At a time when some publishers have refused to allow libraries to lend their e-book titles under the old business model, the digital comics distributor iVerse is breaking new ground with a service that will allow libraries to offer digital comics to their patrons to read on just about every digital device. Current plans, which are tentative, call for the service to launch at San Diego Comic-Con International in July, according to iVerse account director Josh Elder.
Patrons would access the comics service, called Comics Plus: Library Edition, via the library's web portal, then go to a special version of iVerse's Comics Plus app, which runs on iOS, Android, and any device that can run HTML5, including laptop and desktop computers. Depending on the device they are using, patrons will be able to download the comics or stream them over the internet. Checkouts are temporary and will probably last one to two weeks, Elder said.

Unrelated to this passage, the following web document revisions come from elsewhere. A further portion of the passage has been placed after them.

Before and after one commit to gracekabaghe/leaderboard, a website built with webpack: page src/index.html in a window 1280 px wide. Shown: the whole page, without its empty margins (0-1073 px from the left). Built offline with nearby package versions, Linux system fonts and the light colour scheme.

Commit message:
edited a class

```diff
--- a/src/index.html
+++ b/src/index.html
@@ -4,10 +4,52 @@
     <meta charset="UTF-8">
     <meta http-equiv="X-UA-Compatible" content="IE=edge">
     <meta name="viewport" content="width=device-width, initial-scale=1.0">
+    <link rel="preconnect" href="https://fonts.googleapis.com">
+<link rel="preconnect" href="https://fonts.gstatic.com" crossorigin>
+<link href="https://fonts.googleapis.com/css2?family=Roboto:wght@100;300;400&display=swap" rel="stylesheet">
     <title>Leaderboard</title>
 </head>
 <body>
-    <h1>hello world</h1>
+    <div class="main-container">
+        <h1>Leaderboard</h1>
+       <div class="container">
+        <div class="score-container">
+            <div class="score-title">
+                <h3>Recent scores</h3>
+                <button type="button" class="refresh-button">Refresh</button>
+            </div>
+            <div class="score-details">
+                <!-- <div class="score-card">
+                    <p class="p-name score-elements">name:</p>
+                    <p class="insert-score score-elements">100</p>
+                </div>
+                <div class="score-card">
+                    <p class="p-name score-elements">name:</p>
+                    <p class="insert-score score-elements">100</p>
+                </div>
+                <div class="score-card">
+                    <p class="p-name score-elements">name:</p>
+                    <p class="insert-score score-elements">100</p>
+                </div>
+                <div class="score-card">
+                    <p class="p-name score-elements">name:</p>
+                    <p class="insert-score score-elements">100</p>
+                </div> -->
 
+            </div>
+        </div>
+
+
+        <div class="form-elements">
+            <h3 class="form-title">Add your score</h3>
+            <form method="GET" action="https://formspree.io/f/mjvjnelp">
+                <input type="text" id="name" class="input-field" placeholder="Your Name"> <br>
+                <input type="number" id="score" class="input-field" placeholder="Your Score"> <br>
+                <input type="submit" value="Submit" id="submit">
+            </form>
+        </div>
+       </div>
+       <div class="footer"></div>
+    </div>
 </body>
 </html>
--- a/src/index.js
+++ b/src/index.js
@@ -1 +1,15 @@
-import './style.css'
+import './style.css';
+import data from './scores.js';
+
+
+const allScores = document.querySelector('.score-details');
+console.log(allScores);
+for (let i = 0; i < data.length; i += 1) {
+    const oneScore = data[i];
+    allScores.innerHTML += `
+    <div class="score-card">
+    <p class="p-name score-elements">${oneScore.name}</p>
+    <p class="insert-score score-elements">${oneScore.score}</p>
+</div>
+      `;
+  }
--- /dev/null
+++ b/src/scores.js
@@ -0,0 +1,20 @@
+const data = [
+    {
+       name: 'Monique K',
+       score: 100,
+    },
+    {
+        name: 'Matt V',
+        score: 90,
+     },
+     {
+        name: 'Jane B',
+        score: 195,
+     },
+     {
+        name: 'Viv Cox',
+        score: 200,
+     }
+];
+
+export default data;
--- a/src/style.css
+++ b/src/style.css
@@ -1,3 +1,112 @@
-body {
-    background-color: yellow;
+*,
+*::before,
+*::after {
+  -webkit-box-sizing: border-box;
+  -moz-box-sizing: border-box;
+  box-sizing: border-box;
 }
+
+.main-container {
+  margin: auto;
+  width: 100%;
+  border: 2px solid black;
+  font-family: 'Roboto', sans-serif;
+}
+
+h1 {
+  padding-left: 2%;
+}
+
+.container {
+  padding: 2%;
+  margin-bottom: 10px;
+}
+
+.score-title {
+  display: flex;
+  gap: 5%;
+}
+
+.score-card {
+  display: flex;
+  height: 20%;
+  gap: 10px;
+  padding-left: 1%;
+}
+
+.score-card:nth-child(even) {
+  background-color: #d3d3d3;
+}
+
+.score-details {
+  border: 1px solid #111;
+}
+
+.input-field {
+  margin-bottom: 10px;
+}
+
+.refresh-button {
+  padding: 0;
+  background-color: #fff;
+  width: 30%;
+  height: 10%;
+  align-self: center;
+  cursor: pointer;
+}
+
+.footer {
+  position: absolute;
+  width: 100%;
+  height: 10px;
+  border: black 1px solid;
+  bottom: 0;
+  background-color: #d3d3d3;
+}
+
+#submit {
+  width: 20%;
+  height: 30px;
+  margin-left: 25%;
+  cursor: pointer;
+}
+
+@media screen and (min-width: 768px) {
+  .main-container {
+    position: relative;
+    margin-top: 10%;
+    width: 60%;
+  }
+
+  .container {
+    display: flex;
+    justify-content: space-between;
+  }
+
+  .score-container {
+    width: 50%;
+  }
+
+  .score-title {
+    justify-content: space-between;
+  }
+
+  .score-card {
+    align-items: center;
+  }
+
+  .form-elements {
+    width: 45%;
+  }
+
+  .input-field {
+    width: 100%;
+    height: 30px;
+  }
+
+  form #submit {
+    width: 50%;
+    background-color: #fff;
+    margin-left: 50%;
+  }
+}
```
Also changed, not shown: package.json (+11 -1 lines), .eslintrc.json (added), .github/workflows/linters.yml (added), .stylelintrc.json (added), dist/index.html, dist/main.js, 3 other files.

iVerse will charge the library on a cost-per-checkout basis that Elder said is "competitive with print," about 50 cents for a graphic novel and 10 cents for a single-issue comic. The library will set up a monthly budget allotment in advance, and when the limit is reached, most of the comics will become unavailable, although Elder said the service will always offer a number of comics for free. The premium comics will appear to the patrons to be on hold, and the hold will come off when the month is over. There is no upfront cost for the service, he said, and libraries will only be charged for actual usage. " There is no risk," Elder said. "You will never be charged more than the monthly budget allotment and you will never be charged for something you don’t use. No hidden fees."
According to iVerse, the library market accounts for about 10% of the U.S graphic novel market and its growing. As for the selection, Elder said that iVerse currently has over 10,000 titles in its Comics Plus catalogue including comics from Marvel, IDW, Archie, Top Cow, Zenescope, Boom! and more. The company is currently negotiating with publishers regarding participating in the program, and Elder said the response has been overwhelmingly positive.
Unlike other digital library programs, iVerse will allow more than one patron to check out the same digital comic at once. "It's a cloud service, so we don’t care if every patron checks it out at the same time," Elder said.
While the service will be available to all the library's patrons, Elder predicts that the typical user will be between 8 and 12 years old, with a 60-40 split between boys and girls. "Just as library graphic novel usage is dominated by YA titles, manga titles aimed at a YA audience, and children's titles, we expect that will be our core audience as well," Elder said. "Our goal is to reach everyone who is reading graphic novels in libraries."
The public library version of the service will allow libraries to block access to some comics, either for everyone or for certain patrons, in order to keep children from accessing mature content. iVerse will help by providing age ratings and content information. "Obviously it's a bigger issue for schools, so as we move in to school libraries, there is going to be a lot more of a curated experience than public libraries expect from our end and greater control tools for the school libraries," Elder said.
The finer details of the service will be determined in consultation with the libraries themselves, Elder said. " We are going to listen to our customers and give them what they want, not what we think they should have," he said. To participate in the beta, potential users can visit the iVerse website or contact Elder directly at email@example.com.